WASHINGTON -- Ryan Zimmerman admitted he does not like to talk about his current hot streak too much. He would prefer to keep everything the same, from his workout and pregame routine to his approach at the plate while attributing his success to the fact that he is healthy.
Zimmerman continued his torrid stretch at the plate despite Saturday's 5-3 loss to the Mets, where he went 3-for-4 and launched a 470-foot solo home run in the eighth inning. The homer tied Orioles third baseman Manny Machado for the longest in the Majors this season, as tracked by Statcast™. Zimmerman's homer is also the longest at Nationals Park in the Statcast™ era, surpassing a 461-foot blast hit by Bryce Harper on April 18, 2015.
It was Zimmerman's fifth in the past six games and his 11th on the season. He is now tied with Brewers first baseman and early-season sensation Eric Thames for the most homers in the Majors.
"It's hard to describe," Zimmerman said about his feeling at the plate. "You don't want it to go away. Just keep doing the same stuff you been doing, keep doing your routine and your work and hope it somehow lasts for six months."

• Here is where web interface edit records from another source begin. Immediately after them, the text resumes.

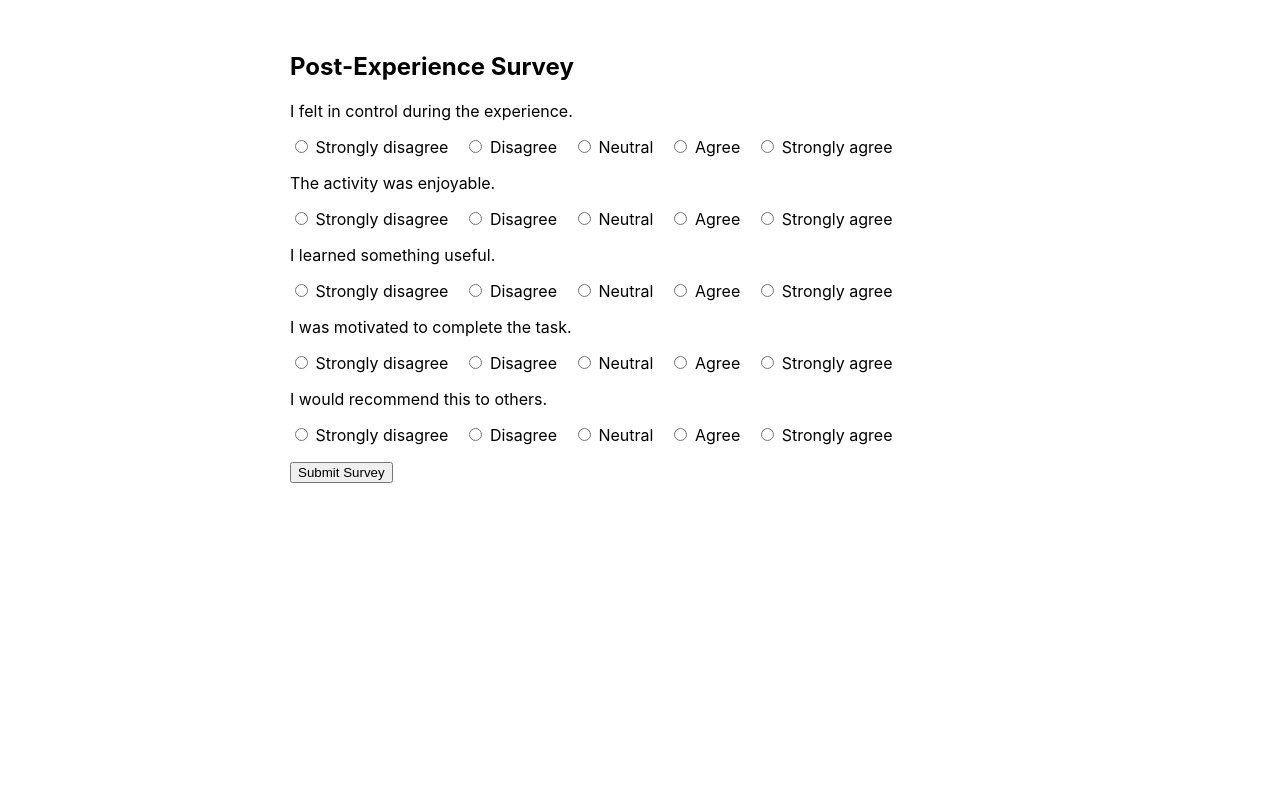
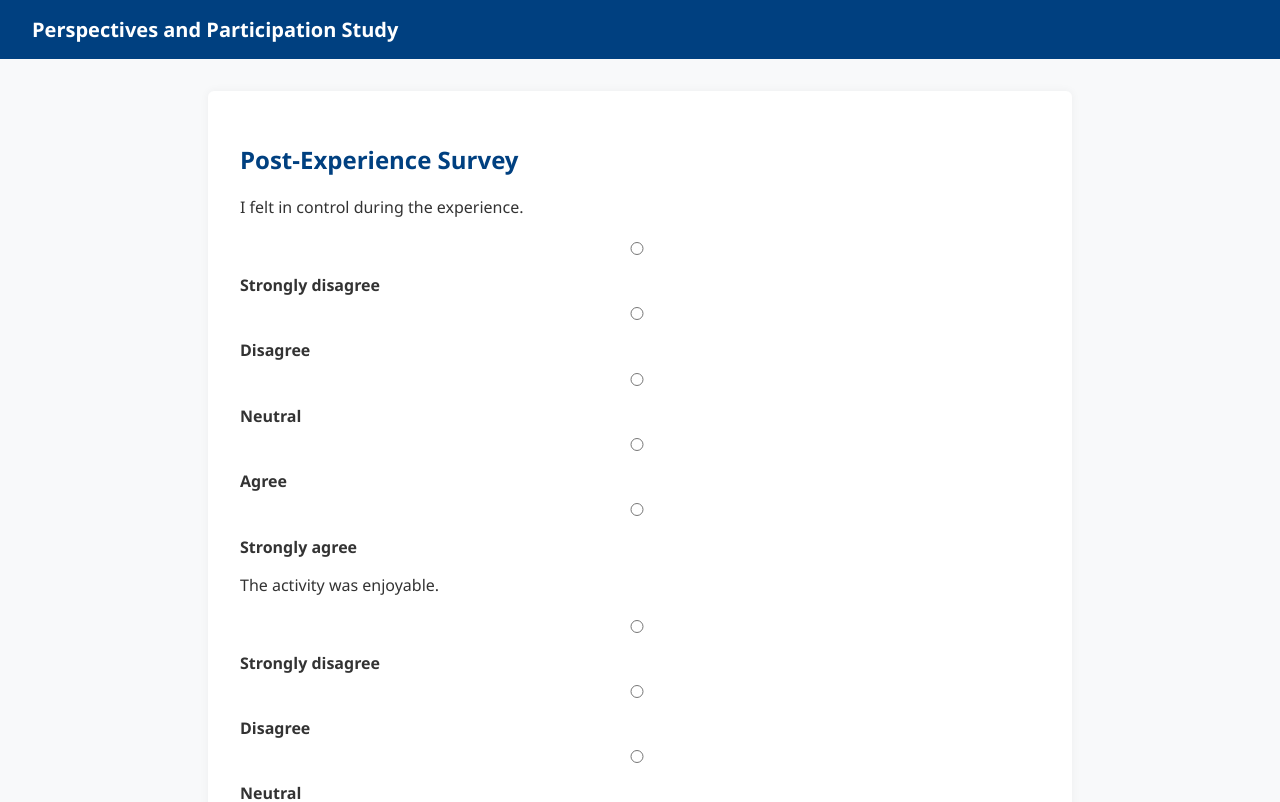
Before and after one commit to sipavitt/perspectives-participation-study, a React (Create React App) app in the folder client/: page /post-survey in a window 1280 px wide. Shown: the top 802 px of the page. Built offline with nearby package versions, Linux system fonts and the light colour scheme.

Commit message:
Add header bar and layout polish prep (pre-CSS refactor)

```diff
--- a/client/public/index.html
+++ b/client/public/index.html
@@ -24,7 +24,7 @@
       work correctly both with client-side routing and a non-root public URL.
       Learn how to configure a non-root public URL by running `npm run build`.
     -->
-    <title>React App</title>
+    <title>CyberBx</title>
   </head>
   <body>
     <noscript>You need to enable JavaScript to run this app.</noscript>
--- a/client/src/App.css
+++ b/client/src/App.css
@@ -36,3 +36,54 @@
     transform: rotate(360deg);
   }
 }
+
+body {
+  font-family: 'Segoe UI', Tahoma, Geneva, Verdana, sans-serif;
+  background-color: #f8f9fa;
+  margin: 0;
+  padding: 0;
+  color: #333;
+}
+
+h1, h2, h3 {
+  color: #004080;
+}
+
+.container {
+  max-width: 800px;
+  margin: 2rem auto;
+  padding: 2rem;
+  background-color: #fff;
+  border-radius: 6px;
+  box-shadow: 0 0 10px rgba(0,0,0,0.05);
+}
+
+button {
+  background-color: #004080;
+  color: white;
+  padding: 0.75rem 1.25rem;
+  border: none;
+  border-radius: 4px;
+  cursor: pointer;
+  font-size: 1rem;
+  margin-top: 1rem;
+}
+
+button:hover {
+  background-color: #002d5e;
+}
+
+input, select, textarea {
+  width: 100%;
+  padding: 0.6rem;
+  margin-top: 0.5rem;
+  margin-bottom: 1.2rem;
+  border: 1px solid #ccc;
+  border-radius: 4px;
+}
+
+label {
+  font-weight: 600;
+  display: block;
+  margin-bottom: 0.2rem;
+}
--- a/client/src/App.js
+++ b/client/src/App.js
@@ -1,5 +1,6 @@
+import './App.css';
 import React from 'react';
-import { BrowserRouter as Router, Routes, Route } from 'react-router-dom';
+import { BrowserRouter as Router, Routes, Route, Navigate } from 'react-router-dom';
 import LandingPage from './components/LandingPage';
 import ConsentForm from './components/ConsentForm';
 import DemographicsForm from './components/DemographicsForm';
@@ -7,11 +8,17 @@ import InterventionPage from './components/InterventionPage';
 import PostSurvey from './components/PostSurvey';
 import Debrief from './components/Debrief';
 import ThankYou from './components/ThankYou';
+import AdminLogin from './components/AdminLogin';
+import AdminDashboard from './components/AdminDashboard';
+import Header from './components/Header';
 
 
 function App() {
+  const isAdmin = localStorage.getItem('isAdmin') === 'true';
+
   return (
     <Router>
+    <Header />
       <Routes>
         <Route path="/" element={<LandingPage />} />
         <Route path="/consent" element={<ConsentForm />} />
@@ -20,6 +27,8 @@ function App() {
         <Route path="/post-survey" element={<PostSurvey />} />
         <Route path="/debrief" element={<Debrief />} />
         <Route path="/thankyou" element={<ThankYou />} />
+        <Route path="/admin-login" element={<AdminLogin />} />
+        <Route path="/admin" element={isAdmin ? <AdminDashboard /> : <Navigate to="/admin-login" />} />
       </Routes>
     </Router>
   );
--- /dev/null
+++ b/client/src/components/AdminDashboard.jsx
@@ -0,0 +1,79 @@
+import React, { useEffect, useState } from 'react';
+import axios from 'axios';
+
+const AdminDashboard = () => {
+  const [participants, setParticipants] = useState([]);
+
+  useEffect(() => {
+    const fetchData = async () => {
+      try {
+        const res = await axios.get('/api/participants/all');
+        setParticipants(res.data);
+      } catch (err) {
+        console.error('Failed to fetch participants:', err);
+        alert('Error fetching participant data');
+      }
+    };
+    fetchData();
+  }, []);
+
+  return (
+    <div className="container">
+      <h2>Admin Dashboard</h2>
+      <p>
+      <strong>Total Participants:</strong> {participants.length}<br />
+      <strong>Completed Intervention:</strong> {
+      participants.filter(p => p.interventionCompleted).length
+      }
+      </p>
+
+
+      <p>Total participants: {participants.length}</p>
+
+<button
+  onClick={() => {
+    localStorage.removeItem('isAdmin');
+    window.location.href = '/admin';
+  }}
+  style={{ float: 'right' }}
+>
+  Logout
+</button>
+
+<a
+  href="/api/participants/export"
+  download
+  style={{ display: 'inline-block', margin: '1rem 0', padding: '0.5rem 1rem', background: '#007bff', color: '#fff', textDecoration: 'none' }}
+>
+  📥 Download CSV
+</a>
+
+
+
+      <table border="1" cellPadding="6" style={{ width: '100%', marginTop: '1rem' }}>
+        <thead>
+          <tr>
+            <th>Code</th>
+            <th>Group</th>
+            <th>Completed</th>
+            <th>Withdrawn</th>
+            <th>Date</th>
+          </tr>
+        </thead>
+        <tbody>
+          {participants.map(p => (
+            <tr key={p.participantCode}>
+              <td>{p.participantCode}</td>
+              <td>{p.groupAssignment || '—'}</td>
+              <td>{p.interventionCompleted ? '✅' : '❌'}</td>
+              <td>{p.withdrawn ? '✅' : ''}</td>
+              <td>{new Date(p.createdAt).toLocaleDateString()}</td>
+            </tr>
+          ))}
+        </tbody>
+      </table>
+    </div>
+  );
+};
+
+export default AdminDashboard;
--- /dev/null
+++ b/client/src/components/AdminLogin.jsx
@@ -0,0 +1,39 @@
+import React, { useState } from 'react';
+import { useNavigate } from 'react-router-dom';
+
+const AdminLogin = () => {
+  const [password, setPassword] = useState('');
+  const navigate = useNavigate();
+
+  const handleSubmit = (e) => {
+    e.preventDefault();
+
+    // Hardcoded password check
+    if (password === 'STUDYPASSWORD1') {
+      localStorage.setItem('isAdmin', 'true');
+      window.location.href = '/admin';
+    } else {
+      alert('Incorrect password');
+    }
+  };
+
+  return (
+    <div style={{ padding: '2rem', maxWidth: '400px', margin: '0 auto' }}>
+      <h2>Admin Login</h2>
+      <form onSubmit={handleSubmit}>
+        <input
+          type="password"
+          placeholder="Enter admin password"
+          value={password}
+          onChange={(e) => setPassword(e.target.value)}
+          style={{ padding: '0.5rem', width: '100%' }}
+        />
+        <button type="submit" style={{ marginTop: '1rem' }}>
+          Login
+        </button>
+      </form>
+    </div>
+  );
+};
+
+export default AdminLogin;
--- a/client/src/components/ConsentForm.jsx
+++ b/client/src/components/ConsentForm.jsx
@@ -35,7 +35,7 @@ const ConsentForm = () => {
   };
 
   return (
-    <div style={{ padding: '2rem', maxWidth: '600px', margin: '0 auto' }}>
+    <div className="container">
       <h2>Consent Form</h2>
       <p>Please confirm the following:</p>
       {consentText.map((text, i) => (
--- a/client/src/components/DemographicsForm.jsx
+++ b/client/src/components/DemographicsForm.jsx
@@ -26,7 +26,7 @@ const DemographicsForm = () => {
   };
 
   return (
-    <div style={{ padding: '2rem', maxWidth: '600px', margin: '0 auto' }}>
+    <div className="container">
       <h2>Demographics</h2>
 
       <label>Age:
--- /dev/null
+++ b/client/src/components/Header.jsx
@@ -0,0 +1,15 @@
+import React from 'react';
+
+const Header = () => (
+  <div style={{
+    backgroundColor: '#004080',
+    color: 'white',
+    padding: '1rem 2rem',
+    fontWeight: 'bold',
+    fontSize: '1.25rem'
+  }}>
+    Perspectives and Participation Study
+  </div>
+);
+
+export default Header;
--- a/client/src/components/LandingPage.jsx
+++ b/client/src/components/LandingPage.jsx
@@ -19,7 +19,7 @@ const handleStart = async () => {
 
 
   return (
-    <div style={{ padding: '2rem' }}>
+    <div className="container">
       <h1>Perspectives and Participation</h1>
       <p>This study will guide you through a short interactive experience about cybersecurity. It will take around 10–15 minutes. Click below to begin.</p>
       <button onClick={handleStart}>Start Study</button>
--- a/client/src/components/PostSurvey.jsx
+++ b/client/src/components/PostSurvey.jsx
@@ -44,7 +44,7 @@ const PostSurvey = () => {
   };
 
   return (
-    <div style={{ padding: '2rem', maxWidth: '700px', margin: '0 auto' }}>
+    <div className="container">
       <h2>Post-Experience Survey</h2>
       {questions.map((q, i) => (
         <div key={i} style={{ marginBottom: '1rem' }}>
--- a/client/src/components/ThankYou.jsx
+++ b/client/src/components/ThankYou.jsx
@@ -2,7 +2,7 @@ import React from 'react';
 
 const ThankYou = () => {
   return (
-    <div style={{ padding: '2rem', textAlign: 'center' }}>
+    <div className="container">
       <h2>Thank You!</h2>
       <p>Your responses have been recorded.</p>
       <p>We appreciate your time and contribution to this research.</p>
```
Also changed, not shown: client/src/components/InterventionPage.jsx (+41 -50 lines).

Zimmerman has matched his career high with 11 homers in a single month. He improved his overall hitting line to .410/.456/.892 and is leading the Majors in the three triple crown categories, batting average (.410), homers (11) and RBIs (27).

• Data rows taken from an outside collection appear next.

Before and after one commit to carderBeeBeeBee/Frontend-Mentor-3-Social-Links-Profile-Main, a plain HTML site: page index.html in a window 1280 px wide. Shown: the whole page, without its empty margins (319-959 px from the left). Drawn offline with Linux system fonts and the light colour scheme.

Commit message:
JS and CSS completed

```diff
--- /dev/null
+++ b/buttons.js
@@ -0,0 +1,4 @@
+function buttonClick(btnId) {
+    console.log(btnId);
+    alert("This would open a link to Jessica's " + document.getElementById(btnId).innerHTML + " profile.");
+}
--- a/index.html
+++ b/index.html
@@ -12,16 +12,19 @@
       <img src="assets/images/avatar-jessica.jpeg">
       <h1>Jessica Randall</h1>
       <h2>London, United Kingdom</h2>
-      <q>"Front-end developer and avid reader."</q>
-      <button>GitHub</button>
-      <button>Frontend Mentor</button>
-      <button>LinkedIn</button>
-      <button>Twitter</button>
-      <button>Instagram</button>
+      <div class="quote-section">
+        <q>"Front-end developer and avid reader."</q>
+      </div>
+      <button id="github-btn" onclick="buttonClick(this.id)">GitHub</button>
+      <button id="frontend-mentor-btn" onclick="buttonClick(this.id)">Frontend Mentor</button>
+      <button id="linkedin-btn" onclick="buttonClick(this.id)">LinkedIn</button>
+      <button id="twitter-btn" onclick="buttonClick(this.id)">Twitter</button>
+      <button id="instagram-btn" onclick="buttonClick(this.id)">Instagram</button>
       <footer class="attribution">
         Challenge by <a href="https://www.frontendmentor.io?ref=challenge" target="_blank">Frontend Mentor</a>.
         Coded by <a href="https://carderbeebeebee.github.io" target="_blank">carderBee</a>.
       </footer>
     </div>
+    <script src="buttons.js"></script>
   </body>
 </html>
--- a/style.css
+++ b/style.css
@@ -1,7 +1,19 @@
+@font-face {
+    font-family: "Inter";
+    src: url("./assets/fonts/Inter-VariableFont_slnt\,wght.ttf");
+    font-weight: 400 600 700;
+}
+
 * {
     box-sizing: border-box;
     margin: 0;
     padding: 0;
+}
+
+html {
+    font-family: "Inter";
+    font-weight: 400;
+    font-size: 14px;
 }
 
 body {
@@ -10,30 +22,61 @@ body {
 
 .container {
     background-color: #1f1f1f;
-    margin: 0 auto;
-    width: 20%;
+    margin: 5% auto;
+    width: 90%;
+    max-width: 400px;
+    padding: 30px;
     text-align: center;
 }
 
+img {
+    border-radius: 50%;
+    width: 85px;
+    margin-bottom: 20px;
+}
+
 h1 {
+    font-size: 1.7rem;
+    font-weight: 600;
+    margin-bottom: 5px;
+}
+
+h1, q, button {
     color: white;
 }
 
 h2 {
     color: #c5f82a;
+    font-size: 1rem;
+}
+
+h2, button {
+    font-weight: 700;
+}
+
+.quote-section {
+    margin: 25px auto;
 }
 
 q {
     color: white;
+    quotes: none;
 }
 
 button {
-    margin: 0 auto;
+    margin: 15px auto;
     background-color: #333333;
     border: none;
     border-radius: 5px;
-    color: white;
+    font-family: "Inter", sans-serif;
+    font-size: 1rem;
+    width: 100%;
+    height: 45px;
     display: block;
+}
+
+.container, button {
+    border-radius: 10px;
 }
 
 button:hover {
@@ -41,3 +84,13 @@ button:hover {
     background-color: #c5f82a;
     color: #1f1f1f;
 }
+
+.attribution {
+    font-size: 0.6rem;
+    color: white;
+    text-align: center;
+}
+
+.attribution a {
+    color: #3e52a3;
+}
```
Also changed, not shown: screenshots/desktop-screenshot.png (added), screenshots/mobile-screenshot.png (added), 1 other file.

"It's fun to watch, obviously," right-hander Stephen Strasburg said. "I think it's great to see a guy who's continued to work hard despite I feel like a lot people turn their backs when things aren't going well. He believes in himself and he put in the work. Biggest thing is he's healthy so I think the sky's the limit for him."
Zimmerman is also traditionally a slow starter during the season's first month, where he has posted the second worst OPS in his career of any month during the season. He attributed being able to have a full Spring Training uninhibited -- without rehabbing any injury and being able to play more often because of the new West Palm Beach, Fla., location -- for the first time in three years as a reason for his fast start.
And Zimmerman's resurgence after what was easily the worst season in his career is a large reason why the Nationals' offense began the day ranked at the top of the Majors. In 2016, he posted a career-low .642 OPS and was worth -0.9 Wins Above Replacement, according to Baseball Reference. He did not hit his 11th home run last season until June 30th.
Now, Zimmerman's OPS is 1.348 and he has already accumulated a 1.6 WAR.
"I really didn't have any expectations, because he couldn't be as bad as he was last year," Nats manager Dusty Baker said. "He was injured last year. He worked hard this winter. He had a full Spring Training, where last year he didn't. I had to really monitor his playing time, his at-bats.
"I don't have any expectations. I just want him to keep on rolling."
Jamal Collier covers the Nationals for MLB.com. Follow him on Twitter at @jamalcollier.